Sriracha hot sauce factory ordered to partially shut down

A California judge has given a dose of cold water to the hot sauce Sriracha, ruling Tuesday that the factory that manufactures the trendy condiment must partially shut down after neighbours complained of the spicy smells it was producing.

City of Irwindale complained Huy Fong Foods factory produced spicy smells

Sriracha chili sauce is produced at the Huy Fong Foods factory in Irwindale, Calif., where the residents have complained about the spicy smells the factory produces. (Nick Ut/File/The Associated Press)
A California judge has given a dose of cold water to the hot sauce Sriracha, ruling Tuesday that the factory that manufactures the trendy condiment must partially shut down after neighbours complained of the spicy smells it was producing.

Judge Robert H. O'Brien found in favour of the city of Irwindale where Sriracha recently relocated, saying sauce maker Huy Fong Foods must stop any operations that could be causing the odours and make changes to mitigate them.

O'Brien's injunction, given in response to a lawsuit filed by the city on Oct. 21, does not specify what types of actions are required or force the factory to shut down altogether, the Los Angeles Times reported.

Huy Fong Foods did not immediately respond to requests for comment from the Times or The Associated Press.

Harvest season over

The company had previously argued that there is no reason to close the plant now because harvest season and subsequent grinding of red-hot Jalapeno peppers, the sauce's key ingredient, has passed. That suggests that the injunction may not have a major immediate effect on the company's production or the nation's hot sauce supply as Huy Fong keeps up its year-round mixing and bottling.

The judge acknowledged there was a "lack of credible evidence" linking locals' complaints of breathing trouble and watering eyes to the factory.
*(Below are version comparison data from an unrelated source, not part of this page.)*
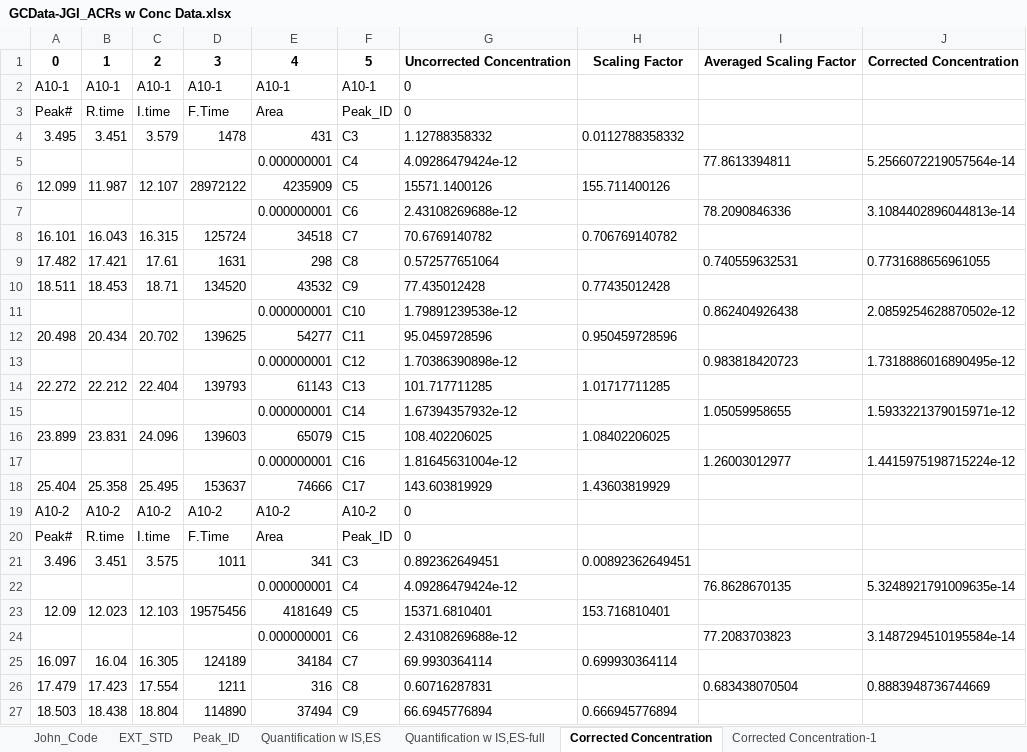
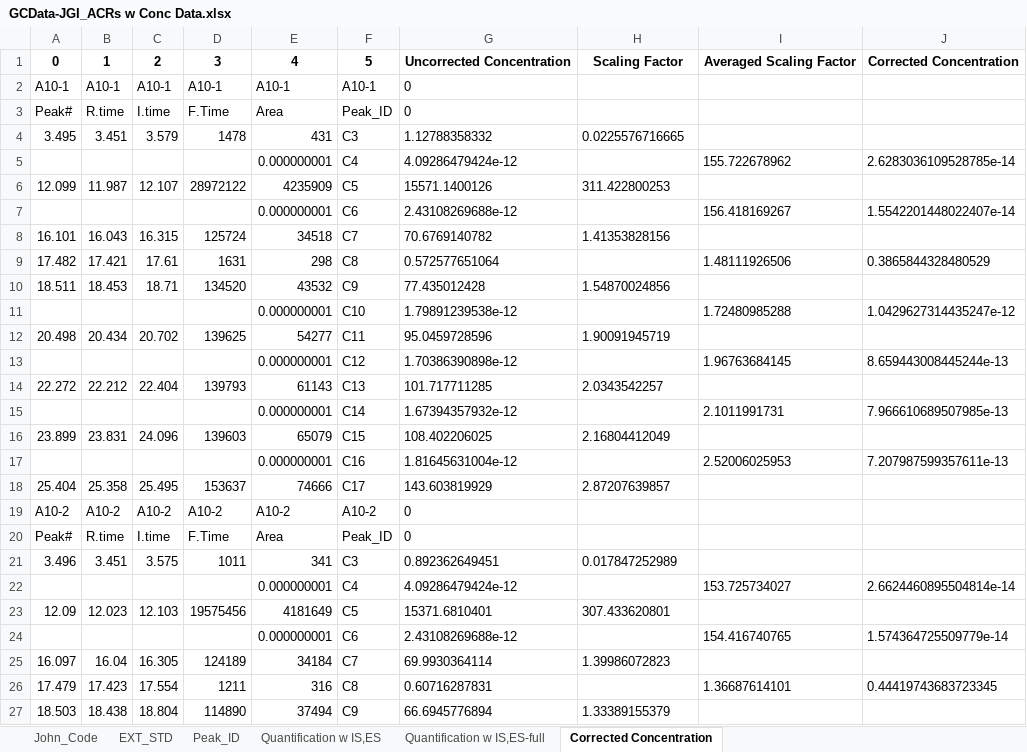
Before and after one commit to majindra14/GC_Code, an Excel workbook: Mike/Compiling_All_Steps-HEYRYAN/JGI_ACRs/GCData-JGI_ACRs w Conc Data.xlsx, sheet Corrected Concentration, drawn as a sheet; only a part is shown; values as stored, in another font and other column widths than the file's, no borders; the diff covers the shown part only; the diff names each change by its address in the sheet, - before the commit and + after, or states it on an @@ line.

```diff
--- a/Mike/Compiling_All_Steps-HEYRYAN/JGI_ACRs/GCData-JGI_ACRs w Conc Data.xlsx (sheet Corrected Concentration)
+++ b/Mike/Compiling_All_Steps-HEYRYAN/JGI_ACRs/GCData-JGI_ACRs w Conc Data.xlsx (sheet Corrected Concentration)
-sheet tab: Corrected Concentration-1
-H4: 0.0112788358332
+H4: 0.0225576716665
-I5: 77.8613394811
+I5: 155.722678962
-J5: 5.2566072219057564e-14
+J5: 2.6283036109528785e-14
-H6: 155.711400126
+H6: 311.422800253
-I7: 78.2090846336
+I7: 156.418169267
-J7: 3.1084402896044813e-14
+J7: 1.5542201448022407e-14
-H8: 0.706769140782
+H8: 1.41353828156
-I9: 0.740559632531
+I9: 1.48111926506
-J9: 0.7731688656961055
+J9: 0.3865844328480529
-H10: 0.77435012428
+H10: 1.54870024856
-I11: 0.862404926438
+I11: 1.72480985288
-J11: 2.0859254628870502e-12
+J11: 1.0429627314435247e-12
-H12: 0.950459728596
+H12: 1.90091945719
-I13: 0.983818420723
+I13: 1.96763684145
-J13: 1.7318886016890495e-12
+J13: 8.659443008445244e-13
-H14: 1.01717711285
+H14: 2.0343542257
-I15: 1.05059958655
+I15: 2.1011991731
-J15: 1.5933221379015971e-12
+J15: 7.966610689507985e-13
-H16: 1.08402206025
+H16: 2.16804412049
-I17: 1.26003012977
+I17: 2.52006025953
-J17: 1.4415975198715224e-12
+J17: 7.207987599357611e-13
-H18: 1.43603819929
+H18: 2.87207639857
-H21: 0.00892362649451
+H21: 0.017847252989
-I22: 76.8628670135
+I22: 153.725734027
-J22: 5.3248921791009635e-14
+J22: 2.6624460895504814e-14
-H23: 153.716810401
+H23: 307.433620801
-I24: 77.2083703823
+I24: 154.416740765
-J24: 3.1487294510195584e-14
+J24: 1.574364725509779e-14
-H25: 0.699930364114
+H25: 1.39986072823
-I26: 0.683438070504
+I26: 1.36687614101
-J26: 0.8883948736744669
+J26: 0.44419743683723345
-H27: 0.666945776894
+H27: 1.33389155379
```
Also changed, not shown: 1024 edited cells elsewhere in this sheet, other sheet tabs, Mike/Compiling_All_Steps-HEYRYAN/JGI_ACRs/GCData-JGI_ACRs.xlsx, 7 other files.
But he said the odour that could be "reasonably inferred to be emanating from the facility" is, for residents, "extremely annoying, irritating and offensive to the senses warranting consideration as a public nuisance."

Irwindale officials commended the decision.

"We believe it's a strong ruling that acknowledges and is reflective of the concerns that the community has raised about the health impacts of the odour," City Attorney Fred Galante said.

The case could still go to trial, but Galante said the city would like to see a settlement outside court, and does not want to shut down Sriracha altogether.

"We're going to try to keep having a conversation with Huy Fong," Galante said, and hopes to find a collaborative way to "make sure the odour problems are addressed."

Comments

To encourage thoughtful and respectful conversations, first and last names will appear with each submission to CBC/Radio-Canada's online communities (except in children and youth-oriented communities). Pseudonyms will no longer be permitted.

By submitting a comment, you accept that CBC has the right to reproduce and publish that comment in whole or in part, in any manner CBC chooses. Please note that CBC does not endorse the opinions expressed in comments. Comments on this story are moderated according to our Submission Guidelines. Comments are welcome while open. We reserve the right to close comments at any time.